You can also use a browser extension for Chrome, Firefox and Safari, which makes it even simpler: Just click the Fakespot icon in your toolbar for instant analysis. It's also available for Android and iOS so you can use use Fakespot on the go.

Fakespot originally focused its algorithms on Amazon alone, but later added TripAdvisor and Yelp support. Last week, the company introduced search engines for Best Buy , Sephora, Steam and Walmart . (Incidentally, of those new additions, Fakespot found that just over 50 percent of Walmart reviews were "unauthentic and unreliable," while fewer than 5 percent of Best Buy reviews were the same.)

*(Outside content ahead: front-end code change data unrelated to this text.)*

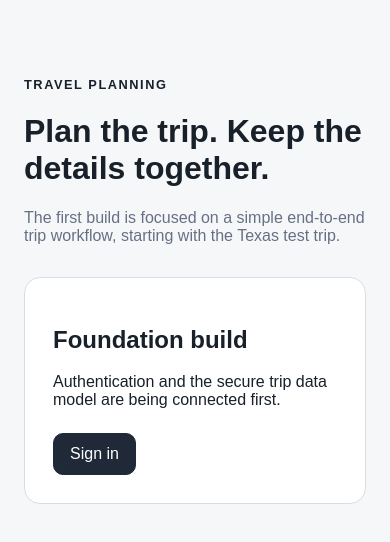
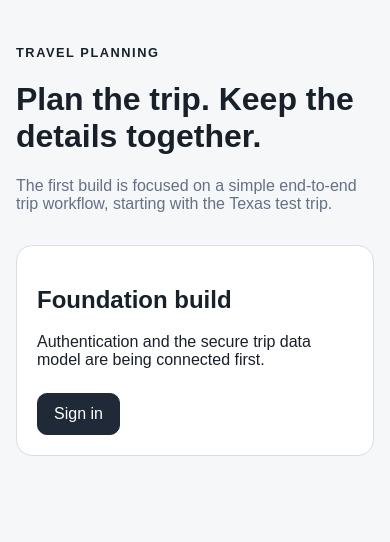
Before and after one commit to hendersonjames/App-Development-, a Next.js app in the folder travel-planning/app/: page / in a window 390 px wide. Shown: the top 542 px of the page. Built offline with nearby package versions, Linux system fonts and the light colour scheme.

Commit message:
Make trip form responsive

```diff
--- a/travel-planning/app/app/globals.css
+++ b/travel-planning/app/app/globals.css
@@ -1 +1,2 @@
 :root{font-family:Arial,Helvetica,sans-serif;color:#18202a;background:#f6f7f9}*{box-sizing:border-box}body{margin:0}.shell{max-width:960px;margin:0 auto;padding:64px 24px}.eyebrow{font-size:.8rem;font-weight:700;letter-spacing:.12em;text-transform:uppercase}.card{margin-top:32px;padding:28px;border:1px solid #d9dde3;border-radius:16px;background:white}.muted{color:#667085}.actions{display:flex;gap:12px;flex-wrap:wrap;margin-top:24px}a.button,button{display:inline-block;padding:11px 16px;border-radius:10px;border:1px solid #1f2937;background:#1f2937;color:white;text-decoration:none;font:inherit;cursor:pointer}input{width:100%;padding:11px 12px;margin-top:6px;margin-bottom:16px;border:1px solid #cbd0d8;border-radius:8px}label{font-weight:600}
+.stack{display:grid;gap:4px}.form-grid{display:grid;grid-template-columns:repeat(2,minmax(0,1fr));gap:16px}.trip-row{padding:14px 0;border-bottom:1px solid #e7e9ed}.trip-row:last-child{border-bottom:0}@media(max-width:640px){.shell{padding:32px 16px}.card{padding:20px}.form-grid{grid-template-columns:1fr}}
```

The system analyzes both reviews and reviewers, looking for questionable spelling and grammar, the number of reviews, purchasing patterns, mismatched dates and other telltale signs of suspicious review activity. For example, a reviewer who's new to Amazon, has posted only one review and uses lots of words like "great" and "amazing"? That review is almost certainly going to be marked "unreliable."

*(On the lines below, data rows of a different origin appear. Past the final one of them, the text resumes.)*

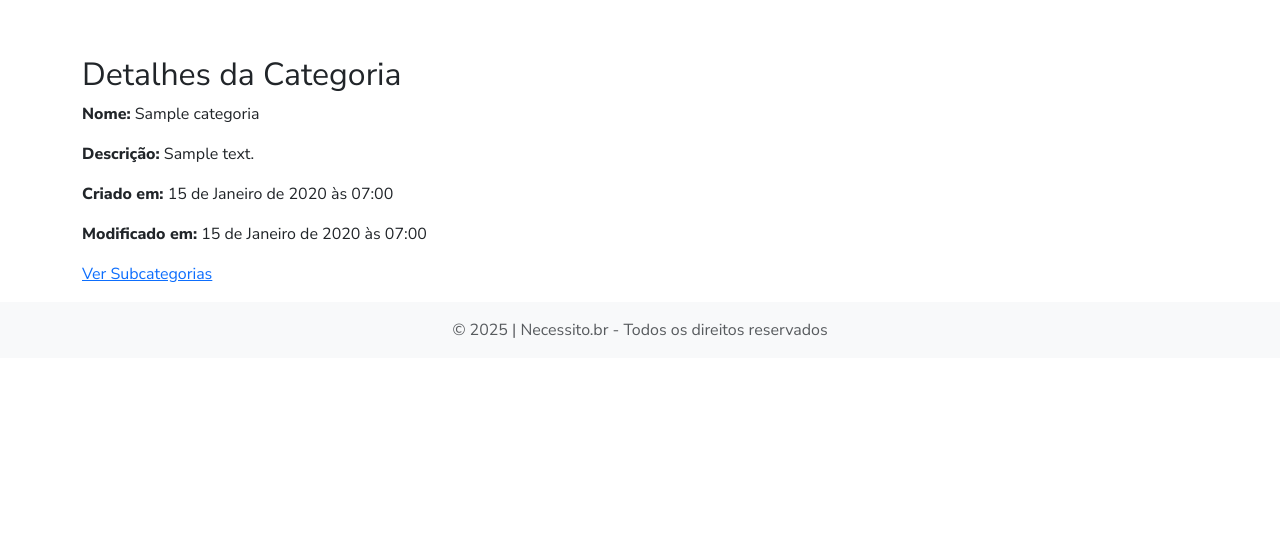
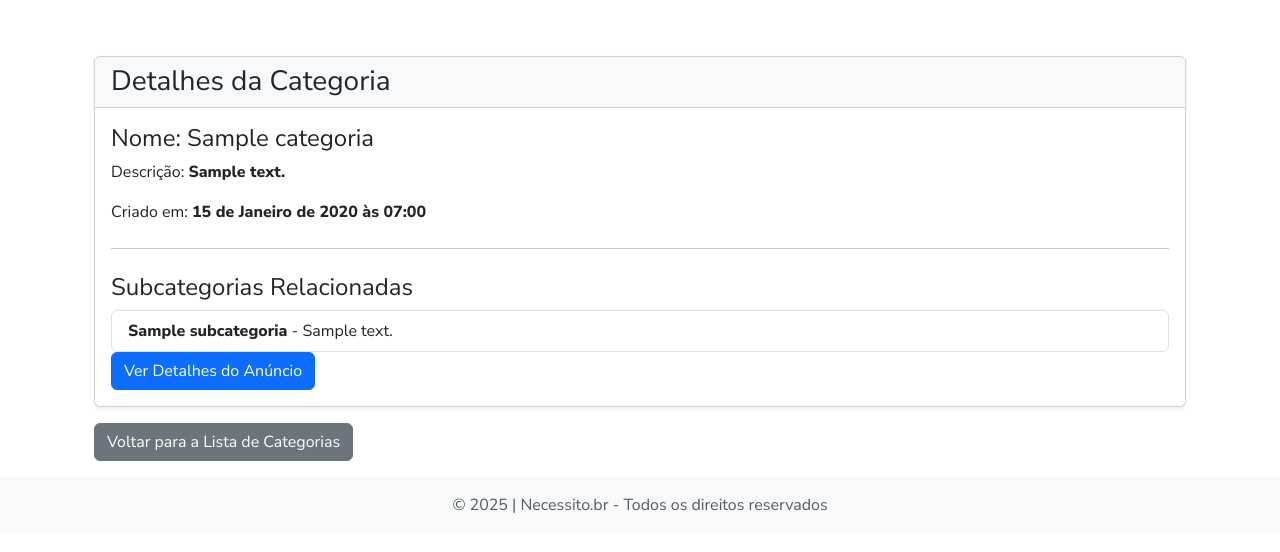
Before and after one commit to melojrx/necessito, a Django app: template categories/templates/category_detail.html in a window 1280 px wide. Shown: the part 77-629 px from the top of the page. Run offline with Django 5.2, Linux system fonts and the light colour scheme; tables that the repository leaves empty hold one stand-in row (values such as "Sample post"); the template is opened without the code that fills it: values that come from a table or form of the project are taken from there, most other values are stand-ins (such as "Sample title", 1, 10 or a date in 2020); some libraries are stand-ins or nearby versions.

Commit message:
ajustes na apresentação das categorias

```diff
--- a/ads/templates/home.html
+++ b/ads/templates/home.html
@@ -20,7 +20,7 @@
                 <img src="{{ categoria.url_imagem_externa }}" class="card-img-top" alt="{{ categoria.nome }}">
                 {% endif %} -->
                 <div class="card-body">
-                    <a href="{% url 'anuncios_por_categoria' categoria.id %}" style="text-decoration:none" >
+                    <a href="{% url 'category_detail' categoria.id %}" style="text-decoration:none" >
                         <h5>{{ categoria.nome }}</h5>
                       </a>
                     <!-- <p class="card-text">{{ categoria.descricao|truncatechars:50 }}</p> -->
--- a/categories/templates/category_detail.html
+++ b/categories/templates/category_detail.html
@@ -1,13 +1,58 @@
 {% extends 'base.html' %}
 {% block content %}
-  <h2>Detalhes da Categoria</h2>
-  <p><strong>Nome:</strong> {{ categoria.nome }}</p>
-  <p><strong>Descrição:</strong> {{ categoria.descricao }}</p>
-  <p><strong>Criado em:</strong> {{ categoria.criado_em }}</p>
-  <p><strong>Modificado em:</strong> {{ categoria.modificado_em }}</p>
 
-  <!-- Exemplo: link para subcategorias dessa categoria -->
-  <a href="{% url 'subcategories_by_category' category_id=categoria.pk %}">
-    Ver Subcategorias
-  </a>
+<div class="container">
+  <div class="card shadow-sm">
+    <div class="card-header bg-light d-flex ">
+      <div class="col-6">
+        <h3 class="mb-0">Detalhes da Categoria</h3>
+      </div>
+      <div class="col-6 d-flex justify-content-end gap-2">
+        <!-- <a href="#" class="btn btn-warning btn-sm">
+          <i class="fas fa-edit"></i> </a>
+        <a href="#" class="btn btn-danger btn-sm">
+          <i class="fas fa-trash-alt"></i> </a> -->
+      </div>
+    </div>
+    <div class="card-body">
+      {% if object.nome %}
+      <h4 class="card-title">Nome: {{ categoria.nome }}</h4>
+      {% endif %}
+
+      {% if object.descricao %}
+      <p class="card-text">Descrição: <strong>{{ categoria.descricao|capfirst }}</strong></p>
+      {% endif %}
+
+      {% if object.criado_em %}
+      <p class="card-text">Criado em: <strong>{{ categoria.criado_em }}</strong></p>
+      {% endif %}
+
+      <hr class="my-4">
+
+      <h4 class="card-title">Subcategorias Relacionadas</h4>
+        <ul class="list-group">
+            {% for subcategoria in subcategorias %}
+                <li class="list-group-item">
+                    <strong>{{ subcategoria.nome }}</strong> - {{ subcategoria.descricao }}
+                </li>
+            {% empty %}
+                <li class="list-group-item text-muted">Nenhuma subcategoria cadastrada.</li>
+            {% endfor %}
+        </ul>
+
+
+
+
+      {% if object.anuncio %}
+      <a href="{% url 'necessidade_detail' object.anuncio.pk %}" class="btn btn-primary">
+         Ver Detalhes do Anúncio
+      </a>
+    {% endif %}
+    </div>
+  </div>
+  <a href="{% url 'home' %}" class="btn btn-secondary mt-3">Voltar para a Lista de Categorias</a>
+</div>
+
+
+
 {% endblock %}
```
Also changed, not shown: categories/views.py (+8 -4 lines).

After the analysis is finished, Fakespot provides a letter grade based on the total number of reviews and how many were unreliable. And that's where things can get a little confusing: If you're looking at one of the aforementioned cameras and it gets an "F" because, say, 57 percent of the reviews were marked as unreliable, you might be a lot less inclined to purchase it.

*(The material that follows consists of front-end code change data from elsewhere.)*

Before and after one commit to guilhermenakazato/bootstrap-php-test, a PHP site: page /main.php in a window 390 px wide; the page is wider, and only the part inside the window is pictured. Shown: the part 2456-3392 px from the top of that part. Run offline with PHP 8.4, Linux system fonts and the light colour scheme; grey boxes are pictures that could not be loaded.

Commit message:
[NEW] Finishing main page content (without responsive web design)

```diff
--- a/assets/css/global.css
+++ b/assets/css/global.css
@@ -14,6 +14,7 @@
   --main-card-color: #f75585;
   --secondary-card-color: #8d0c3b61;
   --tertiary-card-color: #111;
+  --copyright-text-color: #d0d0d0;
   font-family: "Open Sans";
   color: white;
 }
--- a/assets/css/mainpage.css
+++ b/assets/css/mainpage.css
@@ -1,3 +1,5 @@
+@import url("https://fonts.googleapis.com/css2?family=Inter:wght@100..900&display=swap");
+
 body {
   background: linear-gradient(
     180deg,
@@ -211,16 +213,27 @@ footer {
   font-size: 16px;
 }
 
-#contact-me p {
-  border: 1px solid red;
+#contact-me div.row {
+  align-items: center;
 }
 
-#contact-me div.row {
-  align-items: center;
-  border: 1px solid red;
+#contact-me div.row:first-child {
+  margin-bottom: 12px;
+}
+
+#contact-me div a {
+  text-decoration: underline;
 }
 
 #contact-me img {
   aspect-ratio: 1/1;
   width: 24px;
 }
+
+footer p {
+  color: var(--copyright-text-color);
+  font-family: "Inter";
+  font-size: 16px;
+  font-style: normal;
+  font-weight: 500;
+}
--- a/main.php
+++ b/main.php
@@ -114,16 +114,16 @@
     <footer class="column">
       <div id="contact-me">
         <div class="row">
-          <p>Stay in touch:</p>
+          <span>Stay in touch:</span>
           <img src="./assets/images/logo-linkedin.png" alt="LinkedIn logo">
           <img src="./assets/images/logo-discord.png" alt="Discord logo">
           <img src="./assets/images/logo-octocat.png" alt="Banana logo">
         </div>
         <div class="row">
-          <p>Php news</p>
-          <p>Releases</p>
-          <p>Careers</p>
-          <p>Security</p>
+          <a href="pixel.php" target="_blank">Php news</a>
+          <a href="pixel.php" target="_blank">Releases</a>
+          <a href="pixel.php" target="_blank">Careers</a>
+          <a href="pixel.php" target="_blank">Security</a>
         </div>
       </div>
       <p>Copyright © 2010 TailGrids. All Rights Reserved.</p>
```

Ah, but does that mean the product itself is bad? Not necessarily. More on that in the next section.

Next, there's ReviewMeta, an Amazon-only analyzer that takes a very different approach, according to developer Tommy Noonan. Although it's functionally similar -- paste in an Amazon link or use one of the browser extensions -- ReviewMeta merely strips out or reduces the weight of certain reviews, then leaves you with an adjusted rating.


According to ReviewMeta, fully half the reviews here are questionable, and the "good" ones result in a lower product rating: 3.9 stars instead of 4.3.

Screenshot by Rick Broida/CNET

In other words, instead of the letter grade, which can be misleading, ReviewMeta shows you what the Amazon average rating would be if the questionable reviews didn't exist.

Here's where it gets interesting: Often, Fakespot and ReviewMeta reach very different conclusions about a product's reviews. I've seen it happen where one tool gave the reviews a pass and the other said they were mostly fake.

Grading the graders

What can we make of all this? If we can't always trust the reviews shared by Amazon customers, can we trust the reviews of those reviews?

It's a challenge, to be sure. As Noonan told me, "It's impossible for someone to definitively determine whether a review is 'fake' or 'real.' Not even a human can do it, so it's impossible to really determine how 'accurate' Fakespot or ReviewMeta is."

Noonan says he designed ReviewMeta with that in mind, and it's why he shares as much detail as possible on the reports. "The tool isn't really intended to just give you a black and white answer," he says, "but more to show you all the data that we possibly can and then let you make your own decision."

And I think that's the key takeaway here: Be aware that any product's rating might be artificially inflated, and use tools like Fakespot and ReviewMeta if you think you're not getting an accurate picture. At the same time, be aware that these analyses might have accuracy issues as well, and that they don't necessarily reflect the quality of the product itself.

The Atech earbuds shown throughout this story is a perfect example. They have a 4.3-star average rating from 16 Amazon customers, suggesting a solid product. According to Fakespot, however, only about 62 percent of those reviews are reliable. ReviewMeta puts the number at just 50 percent, and leaves the earbuds with a lower rating as a result: 3.9 stars.

My advice: Take everything with a grain of salt. Don't believe everything you read. Do use common sense. That's good advice whether you're shopping on Amazon or, you know, looking at the internet.

Have you had a run-in with fake reviews? Ever purchased something knowing full well the reviews were questionable? What was the outcome?

Originally published on Feb. 20, 2017.
Update, March 4, 2019: Added new information.